_Task objective:_
Go through the data below. List every line that holds the word "списком".

_Data listing:_
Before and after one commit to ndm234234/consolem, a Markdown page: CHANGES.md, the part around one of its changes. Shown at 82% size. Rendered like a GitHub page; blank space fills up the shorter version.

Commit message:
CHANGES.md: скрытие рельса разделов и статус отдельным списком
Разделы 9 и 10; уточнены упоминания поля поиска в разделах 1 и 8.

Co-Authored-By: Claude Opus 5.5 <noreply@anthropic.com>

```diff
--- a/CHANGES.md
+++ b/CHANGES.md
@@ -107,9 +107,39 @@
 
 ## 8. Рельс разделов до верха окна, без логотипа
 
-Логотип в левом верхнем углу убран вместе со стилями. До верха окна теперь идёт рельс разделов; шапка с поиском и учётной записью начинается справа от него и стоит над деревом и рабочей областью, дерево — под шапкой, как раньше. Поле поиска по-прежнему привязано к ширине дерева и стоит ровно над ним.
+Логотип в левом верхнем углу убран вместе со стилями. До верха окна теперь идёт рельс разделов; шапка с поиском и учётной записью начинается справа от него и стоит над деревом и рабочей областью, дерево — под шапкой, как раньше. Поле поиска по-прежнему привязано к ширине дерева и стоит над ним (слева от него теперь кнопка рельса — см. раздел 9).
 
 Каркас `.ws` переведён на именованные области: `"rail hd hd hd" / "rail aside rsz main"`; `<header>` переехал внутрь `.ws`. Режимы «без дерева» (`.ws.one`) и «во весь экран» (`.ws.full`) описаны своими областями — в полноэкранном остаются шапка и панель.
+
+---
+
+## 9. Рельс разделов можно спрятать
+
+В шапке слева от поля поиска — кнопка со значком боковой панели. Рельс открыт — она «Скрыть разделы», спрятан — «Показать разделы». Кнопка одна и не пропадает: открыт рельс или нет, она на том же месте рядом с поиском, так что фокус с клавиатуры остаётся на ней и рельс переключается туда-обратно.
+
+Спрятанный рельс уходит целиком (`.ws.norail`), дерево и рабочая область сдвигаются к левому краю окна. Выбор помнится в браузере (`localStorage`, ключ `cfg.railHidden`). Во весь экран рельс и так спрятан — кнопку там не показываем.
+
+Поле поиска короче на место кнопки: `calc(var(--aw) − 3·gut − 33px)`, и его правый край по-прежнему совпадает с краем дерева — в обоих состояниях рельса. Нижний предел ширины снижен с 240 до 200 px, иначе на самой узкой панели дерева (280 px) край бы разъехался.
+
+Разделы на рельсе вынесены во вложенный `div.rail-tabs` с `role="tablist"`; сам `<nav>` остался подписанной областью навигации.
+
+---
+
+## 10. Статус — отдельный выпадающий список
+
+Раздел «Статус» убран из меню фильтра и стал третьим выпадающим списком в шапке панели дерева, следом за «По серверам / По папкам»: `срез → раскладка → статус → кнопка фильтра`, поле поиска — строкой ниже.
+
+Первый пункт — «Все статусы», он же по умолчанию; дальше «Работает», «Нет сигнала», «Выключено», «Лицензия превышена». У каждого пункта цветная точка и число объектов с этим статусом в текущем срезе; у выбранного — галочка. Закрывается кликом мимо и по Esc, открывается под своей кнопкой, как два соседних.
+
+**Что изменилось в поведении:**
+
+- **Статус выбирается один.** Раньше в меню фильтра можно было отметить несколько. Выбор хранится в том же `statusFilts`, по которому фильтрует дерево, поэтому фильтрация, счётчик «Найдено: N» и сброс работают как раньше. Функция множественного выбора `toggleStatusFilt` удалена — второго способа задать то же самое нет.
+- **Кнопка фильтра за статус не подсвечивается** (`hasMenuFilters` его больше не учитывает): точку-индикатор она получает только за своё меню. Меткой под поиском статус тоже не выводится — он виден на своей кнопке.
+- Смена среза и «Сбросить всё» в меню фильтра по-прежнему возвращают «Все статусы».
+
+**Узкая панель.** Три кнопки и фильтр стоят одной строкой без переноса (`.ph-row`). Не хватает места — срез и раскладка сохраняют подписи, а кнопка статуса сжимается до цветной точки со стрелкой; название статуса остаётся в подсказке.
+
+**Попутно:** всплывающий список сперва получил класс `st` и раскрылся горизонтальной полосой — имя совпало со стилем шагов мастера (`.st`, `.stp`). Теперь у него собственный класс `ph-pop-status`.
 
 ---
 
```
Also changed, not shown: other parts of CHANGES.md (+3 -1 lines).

_The completed task:_
CHANGES.md: скрытие рельса разделов и статус отдельным списком
+Раздел «Статус» убран из меню фильтра и стал третьим выпадающим списком в шапке панели дерева, следом за «По серверам / По папкам»: `срез → раскладка → статус → кнопка фильтра`, поле поиска — строкой ниже.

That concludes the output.